Task material:
---------------

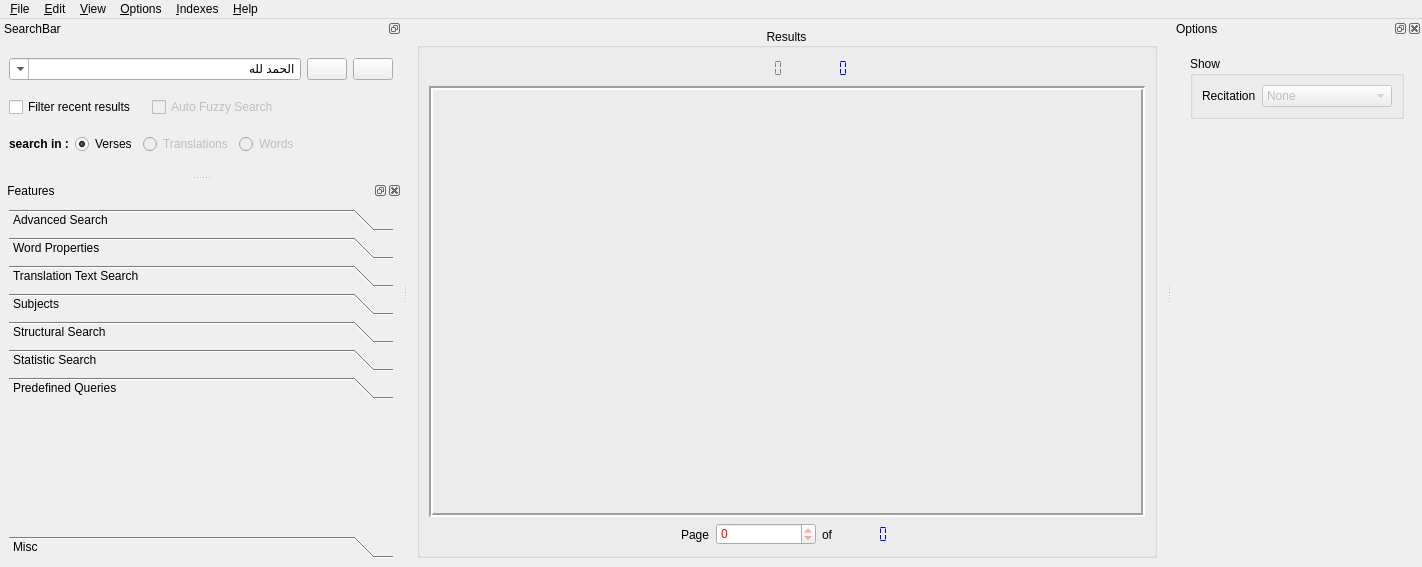
Before: the Qt Designer form src/alfanous-desktop/UI/mainform.ui in Alfanous-team/alfanous, drawn with Qt 5.
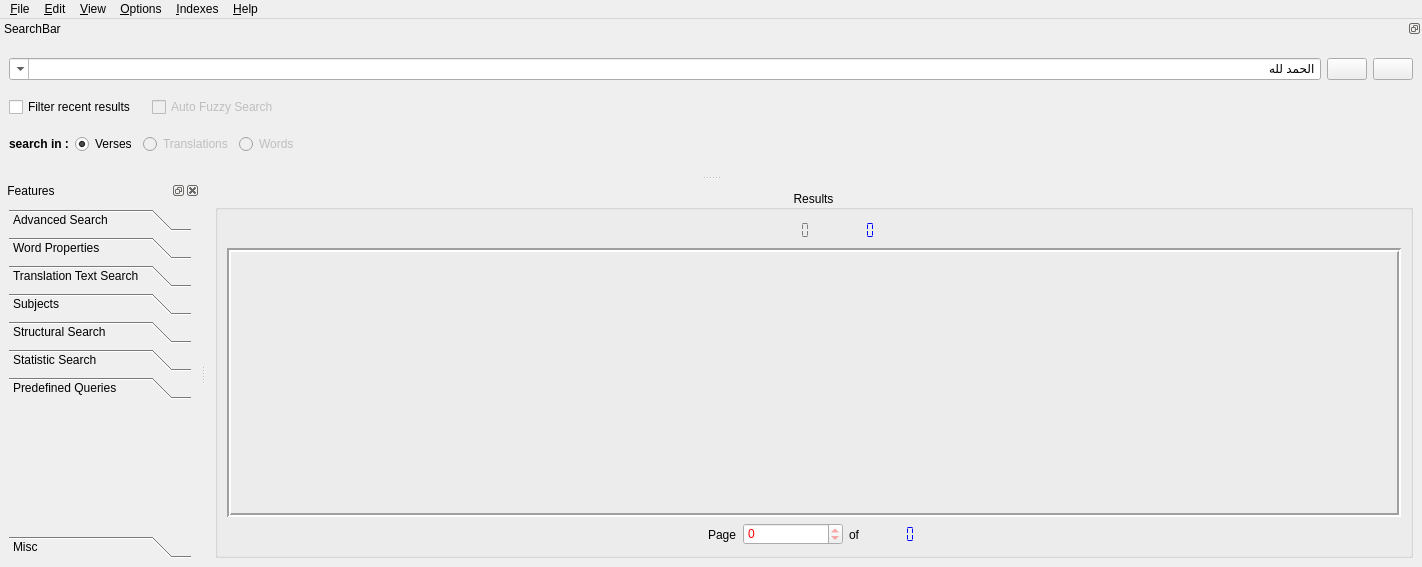
After: the same form once the commit is applied. Icons and pictures are not drawn.

Commit message: Remove option side panel, fix  #12

```diff
--- a/src/alfanous-desktop/UI/mainform.ui
+++ b/src/alfanous-desktop/UI/mainform.ui
@@ -611,404 +611,6 @@
    <addaction name="menu_Indexes"/>
    <addaction name="menu_2"/>
   </widget>
-  <widget class="QDockWidget" name="w_options">
-   <property name="sizePolicy">
-    <sizepolicy hsizetype="Expanding" vsizetype="Expanding">
-     <horstretch>0</horstretch>
-     <verstretch>0</verstretch>
-    </sizepolicy>
-   </property>
-   <property name="minimumSize">
-    <size>
-     <width>250</width>
-     <height>211</height>
-    </size>
-   </property>
-   <property name="font">
-    <font>
-     <weight>50</weight>
-     <bold>false</bold>
-    </font>
-   </property>
-   <property name="floating">
-    <bool>false</bool>
-   </property>
-   <property name="features">
-    <set>QDockWidget::AllDockWidgetFeatures</set>
-   </property>
-   <property name="allowedAreas">
-    <set>Qt::LeftDockWidgetArea|Qt::RightDockWidgetArea</set>
-   </property>
-   <property name="windowTitle">
-    <string>Options</string>
-   </property>
-   <attribute name="dockWidgetArea">
-    <number>2</number>
-   </attribute>
-   <widget class="QWidget" name="dockWidgetContents_6">
-    <layout class="QVBoxLayout" name="verticalLayout_12">
-     <item>
-      <widget class="QScrollArea" name="scrollArea">
-       <property name="sizePolicy">
-        <sizepolicy hsizetype="Expanding" vsizetype="Expanding">
-         <horstretch>2</horstretch>
-         <verstretch>0</verstretch>
-        </sizepolicy>
-       </property>
-       <property name="cursor" stdset="0">
-        <cursorShape>ArrowCursor</cursorShape>
-       </property>
-       <property name="styleSheet">
-        <string notr="true">QScrollArea {
-border : 0px solid white;
-
-}</string>
-       </property>
-       <property name="verticalScrollBarPolicy">
-        <enum>Qt::ScrollBarAsNeeded</enum>
-       </property>
-       <property name="widgetResizable">
-        <bool>true</bool>
-       </property>
-       <widget class="QWidget" name="scrollAreaWidgetContents">
-        <property name="geometry">
-         <rect>
-          <x>0</x>
-          <y>0</y>
-          <width>232</width>
-          <height>499</height>
-         </rect>
-        </property>
-        <layout class="QVBoxLayout" name="verticalLayout_5">
-         <item>
-          <widget class="QGroupBox" name="groupBox_4">
-           <property name="title">
-            <string>Show</string>
-           </property>
-           <layout class="QVBoxLayout" name="verticalLayout_6">
-            <item>
-             <layout class="QHBoxLayout" name="horizontalLayout_29">
-              <item>
-               <widget class="QLabel" name="label_9">
-                <property name="sizePolicy">
-                 <sizepolicy hsizetype="Fixed" vsizetype="Preferred">
-                  <horstretch>0</horstretch>
-                  <verstretch>0</verstretch>
-                 </sizepolicy>
-                </property>
-                <property name="text">
-                 <string>Recitation</string>
-                </property>
-                <property name="buddy">
-                 <cstring>o_recitation</cstring>
-                </property>
-               </widget>
-              </item>
-              <item>
-               <widget class="QComboBox" name="o_recitation">
-                <property name="enabled">
-                 <bool>false</bool>
-                </property>
-                <item>
-                 <property name="text">
-                  <string>None</string>
-                 </property>
-                </item>
-               </widget>
-              </item>
-             </layout>
-            </item>
-           </layout>
-          </widget>
-         </item>
-         <item>
-          <spacer name="verticalSpacer">
-           <property name="orientation">
-            <enum>Qt::Vertical</enum>
-           </property>
-           <property name="sizeHint" stdset="0">
-            <size>
-             <width>20</width>
-             <height>40</height>
-            </size>
-           </property>
-          </spacer>
-         </item>
-        </layout>
-       </widget>
-      </widget>
-     </item>
-    </layout>
-   </widget>
-  </widget>
-  <widget class="QDockWidget" name="w_searchbar">
-   <property name="sizePolicy">
-    <sizepolicy hsizetype="Minimum" vsizetype="Minimum">
-     <horstretch>0</horstretch>
-     <verstretch>0</verstretch>
-    </sizepolicy>
-   </property>
-   <property name="minimumSize">
-    <size>
-     <width>402</width>
-     <height>156</height>
-    </size>
-   </property>
-   <property name="maximumSize">
-    <size>
-     <width>524287</width>
-     <height>200</height>
-    </size>
-   </property>
-   <property name="windowIcon">
-    <iconset>
-     <normaloff>:/resources/Icon (3).ico</normaloff>:/resources/Icon (3).ico</iconset>
-   </property>
-   <property name="styleSheet">
-    <string notr="true">arora -style=clearlooks</string>
-   </property>
-   <property name="locale">
-    <locale language="English" country="Zimbabwe"/>
-   </property>
-   <property name="floating">
-    <bool>false</bool>
-   </property>
-   <property name="features">
-    <set>QDockWidget::DockWidgetFloatable|QDockWidget::DockWidgetMovable</set>
-   </property>
-   <property name="allowedAreas">
-    <set>Qt::AllDockWidgetAreas</set>
-   </property>
-   <property name="windowTitle">
-    <string>SearchBar</string>
-   </property>
-   <attribute name="dockWidgetArea">
-    <number>1</number>
-   </attribute>
-   <widget class="QWidget" name="dockWidgetContents_7">
-    <layout class="QVBoxLayout" name="verticalLayout_11">
-     <item>
-      <layout class="QHBoxLayout" name="horizontalLayout_4">
-       <item>
-        <widget class="QComboBox" name="o_query">
-         <property name="sizePolicy">
-          <sizepolicy hsizetype="Expanding" vsizetype="Fixed">
-           <horstretch>2</horstretch>
-           <verstretch>0</verstretch>
-          </sizepolicy>
-         </property>
-         <property name="minimumSize">
-          <size>
-           <width>0</width>
-           <height>0</height>
-          </size>
-         </property>
-         <property name="toolTip">
-          <string>Write your query here</string>
-         </property>
-         <property name="statusTip">
-          <string>Write your query here</string>
-         </property>
-         <property name="whatsThis">
-          <string>SearchBar</string>
-         </property>
-         <property name="layoutDirection">
-          <enum>Qt::RightToLeft</enum>
-         </property>
-         <property name="styleSheet">
-          <string notr="true"/>
-         </property>
-         <property name="editable">
-          <bool>true</bool>
-         </property>
-         <property name="currentIndex">
-          <number>0</number>
-         </property>
-         <property name="maxCount">
-          <number>50</number>
-         </property>
-         <property name="insertPolicy">
-          <enum>QComboBox::InsertAlphabetically</enum>
-         </property>
-         <property name="duplicatesEnabled">
-          <bool>false</bool>
-         </property>
-         <property name="frame">
-          <bool>true</bool>
-         </property>
-         <property name="modelColumn">
-          <number>0</number>
-         </property>
-         <item>
-          <property name="text">
-           <string>الحمد لله</string>
-          </property>
-         </item>
-         <item>
-          <property name="text">
-           <string>آية:(يقول)</string>
-          </property>
-         </item>
-        </widget>
-       </item>
-       <item>
-        <widget class="QPushButton" name="o_search">
-         <property name="toolTip">
-          <string>Click to search</string>
-         </property>
-         <property name="statusTip">
-          <string>Click to search</string>
-         </property>
-         <property name="text">
-          <string/>
-         </property>
-         <property name="icon">
-          <iconset resource="../images/main.qrc">
-           <normaloff>:/resources/find.png</normaloff>:/resources/find.png</iconset>
-         </property>
-         <property name="flat">
-          <bool>false</bool>
-         </property>
-        </widget>
-       </item>
-       <item>
-        <widget class="QPushButton" name="o_clear">
-         <property name="toolTip">
-          <string>Click to clear searchbar</string>
-         </property>
-         <property name="statusTip">
-          <string>Click to clear searchbar</string>
-         </property>
-         <property name="text">
-          <string/>
-         </property>
-         <property name="icon">
-          <iconset resource="../images/main.qrc">
-           <normaloff>:/resources/clear_left.png</normaloff>:/resources/clear_left.png</iconset>
-         </property>
-        </widget>
-       </item>
-      </layout>
-     </item>
-     <item>
-      <layout class="QHBoxLayout" name="horizontalLayout_45">
-       <item>
-        <widget class="QCheckBox" name="o_filter">
-         <property name="text">
-          <string>Filter recent results</string>
-         </property>
-        </widget>
-       </item>
-       <item>
-        <spacer name="horizontalSpacer_9">
-         <property name="orientation">
-          <enum>Qt::Horizontal</enum>
-         </property>
-         <property name="sizeType">
-          <enum>QSizePolicy::Fixed</enum>
-         </property>
-         <property name="sizeHint" stdset="0">
-          <size>
-           <width>10</width>
-           <height>20</height>
-          </size>
-         </property>
-        </spacer>
-       </item>
-       <item>
-        <widget class="QCheckBox" name="o_autospell">
-         <property name="enabled">
-          <bool>false</bool>
-         </property>
-         <property name="text">
-          <string>Auto Fuzzy Search</string>
-         </property>
-        </widget>
-       </item>
-       <item>
-        <spacer name="horizontalSpacer_8">
-         <property name="orientation">
-          <enum>Qt::Horizontal</enum>
-         </property>
-         <property name="sizeHint" stdset="0">
-          <size>
-           <width>40</width>
-           <height>20</height>
-          </size>
-         </property>
-        </spacer>
-       </item>
-      </layout>
-     </item>
-     <item>
-      <layout class="QHBoxLayout" name="horizontalLayout_8">
-       <item>
-        <widget class="QLabel" name="label_33">
-         <property name="sizePolicy">
-          <sizepolicy hsizetype="Preferred" vsizetype="Minimum">
-           <horstretch>0</horstretch>
-           <verstretch>0</verstretch>
-          </sizepolicy>
-         </property>
-         <property name="font">
-          <font>
-           <weight>75</weight>
-           <bold>true</bold>
-          </font>
-         </property>
-         <property name="text">
-          <string>search in :</string>
-         </property>
-        </widget>
-       </item>
-       <item>
-        <widget class="QRadioButton" name="o_search_in_ayas">
-         <property name="text">
-          <string>Verses</string>
-         </property>
-         <property name="checked">
-          <bool>true</bool>
-         </property>
-        </widget>
-       </item>
-       <item>
-        <widget class="QRadioButton" name="o_search_in_trads">
-         <property name="enabled">
-          <bool>false</bool>
-         </property>
-         <property name="text">
-          <string>Translations</string>
-         </property>
-        </widget>
-       </item>
-       <item>
-        <widget class="QRadioButton" name="o_search_in_words">
-         <property name="enabled">
-          <bool>false</bool>
-         </property>
-         <property name="text">
-          <string>Words</string>
-         </property>
-        </widget>
-       </item>
-       <item>
-        <spacer name="horizontalSpacer_5">
-         <property name="orientation">
-          <enum>Qt::Horizontal</enum>
-         </property>
-         <property name="sizeHint" stdset="0">
-          <size>
-           <width>40</width>
-           <height>20</height>
-          </size>
-         </property>
-        </spacer>
-       </item>
-      </layout>
-     </item>
-    </layout>
-   </widget>
-  </widget>
   <widget class="QDockWidget" name="w_features">
    <property name="sizePolicy">
     <sizepolicy hsizetype="Expanding" vsizetype="Expanding">
@@ -2561,7 +2163,7 @@
           <x>0</x>
           <y>0</y>
           <width>424</width>
-          <height>73</height>
+          <height>89</height>
          </rect>
         </property>
         <attribute name="label">
@@ -2837,6 +2439,274 @@
     </layout>
    </widget>
   </widget>
+  <widget class="QDockWidget" name="w_searchbar">
+   <property name="sizePolicy">
+    <sizepolicy hsizetype="Minimum" vsizetype="Minimum">
+     <horstretch>0</horstretch>
+     <verstretch>0</verstretch>
+    </sizepolicy>
+   </property>
+   <property name="minimumSize">
+    <size>
+     <width>402</width>
+     <height>156</height>
+    </size>
+   </property>
+   <property name="maximumSize">
+    <size>
+     <width>524287</width>
+     <height>200</height>
+    </size>
+   </property>
+   <property name="windowIcon">
+    <iconset>
+     <normaloff>:/resources/Icon (3).ico</normaloff>:/resources/Icon (3).ico</iconset>
+   </property>
+   <property name="styleSheet">
+    <string notr="true">arora -style=clearlooks</string>
+   </property>
+   <property name="locale">
+    <locale language="English" country="Zimbabwe"/>
+   </property>
+   <property name="floating">
+    <bool>false</bool>
+   </property>
+   <property name="features">
+    <set>QDockWidget::DockWidgetFloatable|QDockWidget::DockWidgetMovable</set>
+   </property>
+   <property name="allowedAreas">
+    <set>Qt::AllDockWidgetAreas</set>
+   </property>
+   <property name="windowTitle">
+    <string>SearchBar</string>
+   </property>
+   <attribute name="dockWidgetArea">
+    <number>4</number>
+   </attribute>
+   <widget class="QWidget" name="dockWidgetContents_7">
+    <layout class="QVBoxLayout" name="verticalLayout_11">
+     <item>
+      <layout class="QHBoxLayout" name="horizontalLayout_4">
+       <item>
+        <widget class="QComboBox" name="o_query">
+         <property name="sizePolicy">
+          <sizepolicy hsizetype="Expanding" vsizetype="Fixed">
+           <horstretch>2</horstretch>
+           <verstretch>0</verstretch>
+          </sizepolicy>
+         </property>
+         <property name="minimumSize">
+          <size>
+           <width>0</width>
+           <height>0</height>
+          </size>
+         </property>
+         <property name="toolTip">
+          <string>Write your query here</string>
+         </property>
+         <property name="statusTip">
+          <string>Write your query here</string>
+         </property>
+         <property name="whatsThis">
+          <string>SearchBar</string>
+         </property>
+         <property name="layoutDirection">
+          <enum>Qt::RightToLeft</enum>
+         </property>
+         <property name="styleSheet">
+          <string notr="true"/>
+         </property>
+         <property name="editable">
+          <bool>true</bool>
+         </property>
+         <property name="currentIndex">
+          <number>0</number>
+         </property>
+         <property name="maxCount">
+          <number>50</number>
+         </property>
+         <property name="insertPolicy">
+          <enum>QComboBox::InsertAlphabetically</enum>
+         </property>
+         <property name="duplicatesEnabled">
+          <bool>false</bool>
+         </property>
+         <property name="frame">
+          <bool>true</bool>
+         </property>
+         <property name="modelColumn">
+          <number>0</number>
+         </property>
+         <item>
+          <property name="text">
+           <string>الحمد لله</string>
+          </property>
+         </item>
+         <item>
+          <property name="text">
+           <string>آية:(يقول)</string>
+          </property>
+         </item>
+        </widget>
+       </item>
+       <item>
+        <widget class="QPushButton" name="o_search">
+         <property name="toolTip">
+          <string>Click to search</string>
+         </property>
+         <property name="statusTip">
+          <string>Click to search</string>
+         </property>
+         <property name="text">
+          <string/>
+         </property>
+         <property name="icon">
+          <iconset resource="../images/main.qrc">
+           <normaloff>:/resources/find.png</normaloff>:/resources/find.png</iconset>
+         </property>
+         <property name="flat">
+          <bool>false</bool>
+         </property>
+        </widget>
+       </item>
+       <item>
+        <widget class="QPushButton" name="o_clear">
+         <property name="toolTip">
+          <string>Click to clear searchbar</string>
+         </property>
+         <property name="statusTip">
+          <string>Click to clear searchbar</string>
+         </property>
+         <property name="text">
+          <string/>
+         </property>
+         <property name="icon">
+          <iconset resource="../images/main.qrc">
+           <normaloff>:/resources/clear_left.png</normaloff>:/resources/clear_left.png</iconset>
+         </property>
+        </widget>
+       </item>
+      </layout>
+     </item>
+     <item>
+      <layout class="QHBoxLayout" name="horizontalLayout_45">
+       <item>
+        <widget class="QCheckBox" name="o_filter">
+         <property name="text">
+          <string>Filter recent results</string>
+         </property>
+        </widget>
+       </item>
+       <item>
+        <spacer name="horizontalSpacer_9">
+         <property name="orientation">
+          <enum>Qt::Horizontal</enum>
+         </property>
+         <property name="sizeType">
+          <enum>QSizePolicy::Fixed</enum>
+         </property>
+         <property name="sizeHint" stdset="0">
+          <size>
+           <width>10</width>
+           <height>20</height>
+          </size>
+         </property>
+        </spacer>
+       </item>
+       <item>
+        <widget class="QCheckBox" name="o_autospell">
+         <property name="enabled">
+          <bool>false</bool>
+         </property>
+         <property name="text">
+          <string>Auto Fuzzy Search</string>
+         </property>
+        </widget>
+       </item>
+       <item>
+        <spacer name="horizontalSpacer_8">
+         <property name="orientation">
+          <enum>Qt::Horizontal</enum>
+         </property>
+         <property name="sizeHint" stdset="0">
+          <size>
+           <width>40</width>
+           <height>20</height>
+          </size>
+         </property>
+        </spacer>
+       </item>
+      </layout>
+     </item>
+     <item>
+      <layout class="QHBoxLayout" name="horizontalLayout_8">
+       <item>
+        <widget class="QLabel" name="label_33">
+         <property name="sizePolicy">
+          <sizepolicy hsizetype="Preferred" vsizetype="Minimum">
+           <horstretch>0</horstretch>
+           <verstretch>0</verstretch>
+          </sizepolicy>
+         </property>
+         <property name="font">
+          <font>
+           <weight>75</weight>
+           <bold>true</bold>
+          </font>
+         </property>
+         <property name="text">
+          <string>search in :</string>
+         </property>
+        </widget>
+       </item>
+       <item>
+        <widget class="QRadioButton" name="o_search_in_ayas">
+         <property name="text">
+          <string>Verses</string>
+         </property>
+         <property name="checked">
+          <bool>true</bool>
+         </property>
+        </widget>
+       </item>
+       <item>
+        <widget class="QRadioButton" name="o_search_in_trads">
+         <property name="enabled">
+          <bool>false</bool>
+         </property>
+         <property name="text">
+          <string>Translations</string>
+         </property>
+        </widget>
+       </item>
+       <item>
+        <widget class="QRadioButton" name="o_search_in_words">
+         <property name="enabled">
+          <bool>false</bool>
+         </property>
+         <property name="text">
+          <string>Words</string>
+         </property>
+        </widget>
+       </item>
+       <item>
+        <spacer name="horizontalSpacer_5">
+         <property name="orientation">
+          <enum>Qt::Horizontal</enum>
+         </property>
+         <property name="sizeHint" stdset="0">
+          <size>
+           <width>40</width>
+           <height>20</height>
+          </size>
+         </property>
+        </spacer>
+       </item>
+      </layout>
+     </item>
+    </layout>
+   </widget>
+  </widget>
   <action name="m_exit">
    <property name="icon">
     <iconset resource="../images/main.qrc">
```
Left out of the diff: 40 changed lines with no effect on the pictures. The commit also changes 1 other file.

---------------

The problem: List each line of the entries that holds the string "notr".

Task response:
-        <string notr="true">QScrollArea {
-    <string notr="true">arora -style=clearlooks</string>
-          <string notr="true"/>
+    <string notr="true">arora -style=clearlooks</string>
+          <string notr="true"/>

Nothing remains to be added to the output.